─── SOURCE INFORMATION ───

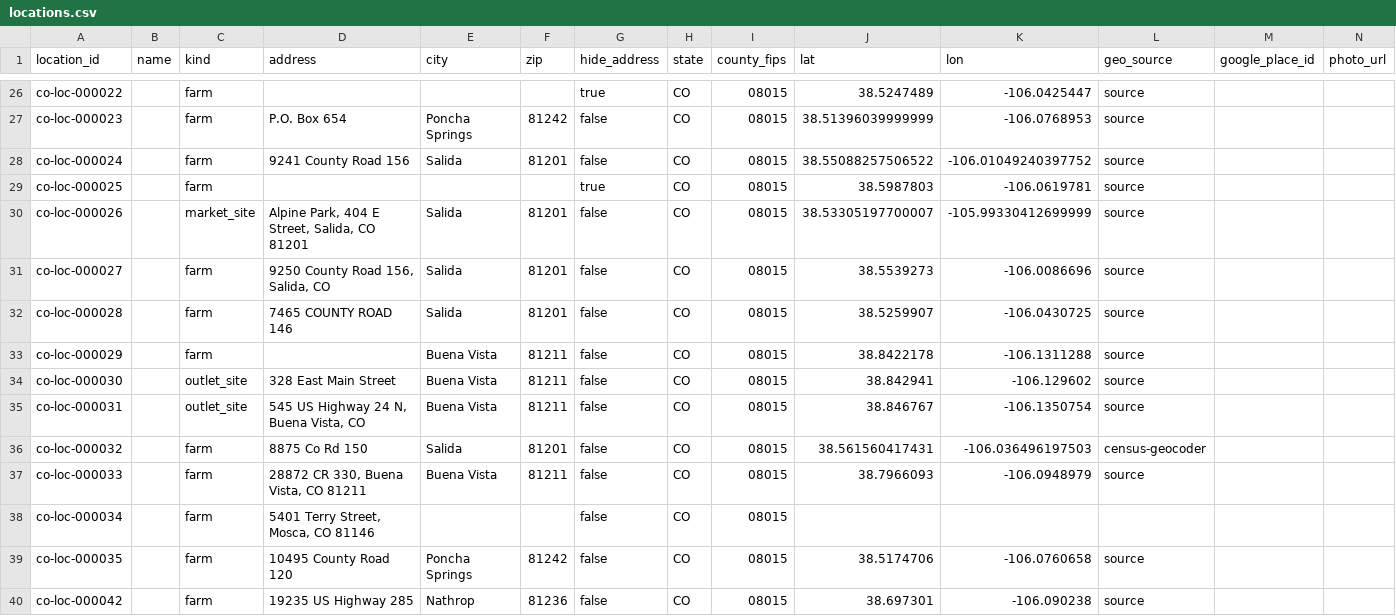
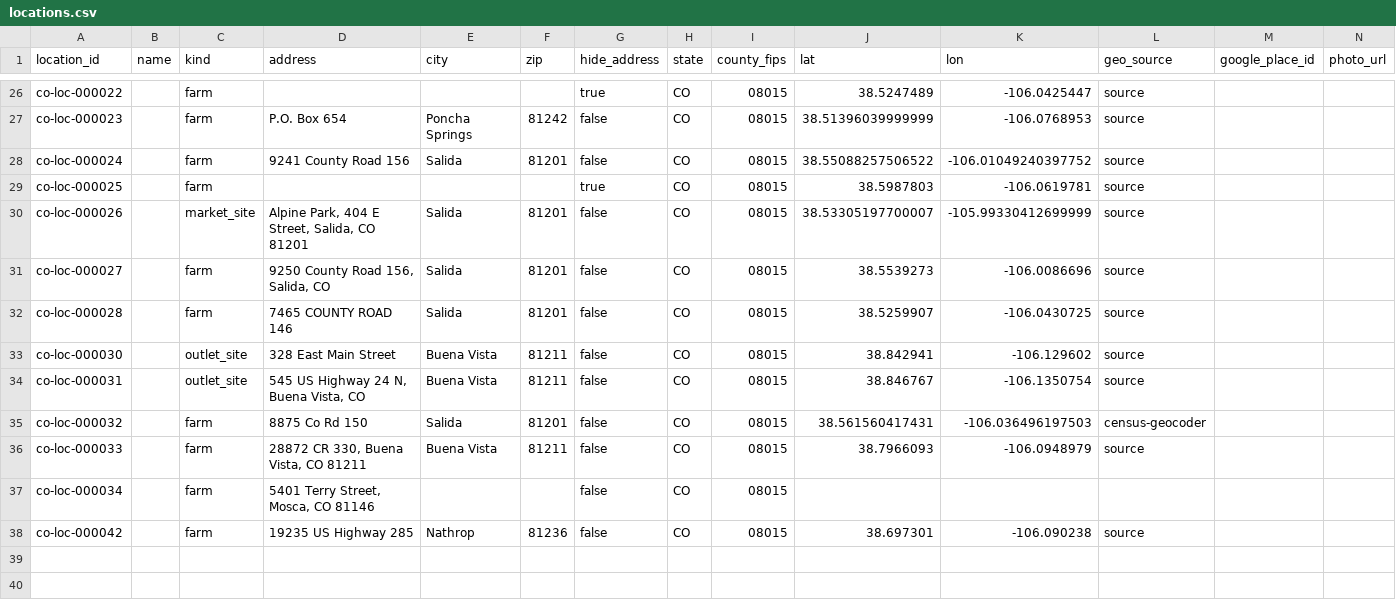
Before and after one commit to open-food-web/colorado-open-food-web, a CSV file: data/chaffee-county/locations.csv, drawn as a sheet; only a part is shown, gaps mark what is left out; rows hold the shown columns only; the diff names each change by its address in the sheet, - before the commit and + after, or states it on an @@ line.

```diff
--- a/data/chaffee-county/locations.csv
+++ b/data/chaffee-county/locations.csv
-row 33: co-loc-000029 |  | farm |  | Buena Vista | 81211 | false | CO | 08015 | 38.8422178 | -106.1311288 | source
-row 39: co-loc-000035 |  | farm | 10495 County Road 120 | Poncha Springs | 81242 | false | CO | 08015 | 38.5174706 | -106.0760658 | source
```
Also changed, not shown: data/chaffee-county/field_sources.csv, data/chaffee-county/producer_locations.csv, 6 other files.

───
─── SOURCE INFORMATION ───

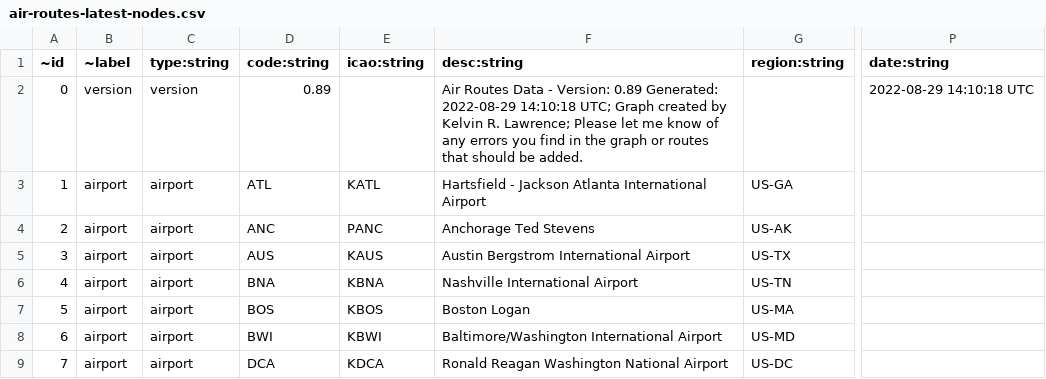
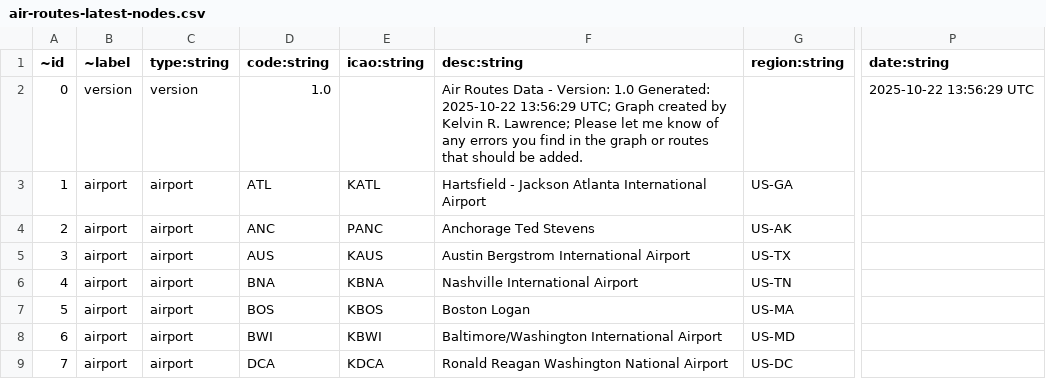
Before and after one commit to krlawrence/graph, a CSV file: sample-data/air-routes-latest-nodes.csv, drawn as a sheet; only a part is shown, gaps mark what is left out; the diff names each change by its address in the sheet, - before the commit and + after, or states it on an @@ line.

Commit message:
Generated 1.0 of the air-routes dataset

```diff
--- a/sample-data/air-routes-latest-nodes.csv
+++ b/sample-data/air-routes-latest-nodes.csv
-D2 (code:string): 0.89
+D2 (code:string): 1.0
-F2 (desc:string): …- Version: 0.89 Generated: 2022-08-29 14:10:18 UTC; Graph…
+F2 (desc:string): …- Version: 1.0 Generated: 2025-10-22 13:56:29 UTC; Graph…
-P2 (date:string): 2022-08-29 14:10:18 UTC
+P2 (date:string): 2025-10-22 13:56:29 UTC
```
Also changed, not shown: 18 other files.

───

• [TASK STATEMENT]: I'd like the lines above from the one with "to open-food-web/colorado-open-food-web, a" up to and including the one with "6 other files." copied exactly, with no other lines.

• [ANSWER FOR THE TASK]:
Before and after one commit to open-food-web/colorado-open-food-web, a CSV file: data/chaffee-county/locations.csv, drawn as a sheet; only a part is shown, gaps mark what is left out; rows hold the shown columns only; the diff names each change by its address in the sheet, - before the commit and + after, or states it on an @@ line.

```diff
--- a/data/chaffee-county/locations.csv
+++ b/data/chaffee-county/locations.csv
-row 33: co-loc-000029 |  | farm |  | Buena Vista | 81211 | false | CO | 08015 | 38.8422178 | -106.1311288 | source
-row 39: co-loc-000035 |  | farm | 10495 County Road 120 | Poncha Springs | 81242 | false | CO | 08015 | 38.5174706 | -106.0760658 | source
```
Also changed, not shown: data/chaffee-county/field_sources.csv, data/chaffee-county/producer_locations.csv, 6 other files.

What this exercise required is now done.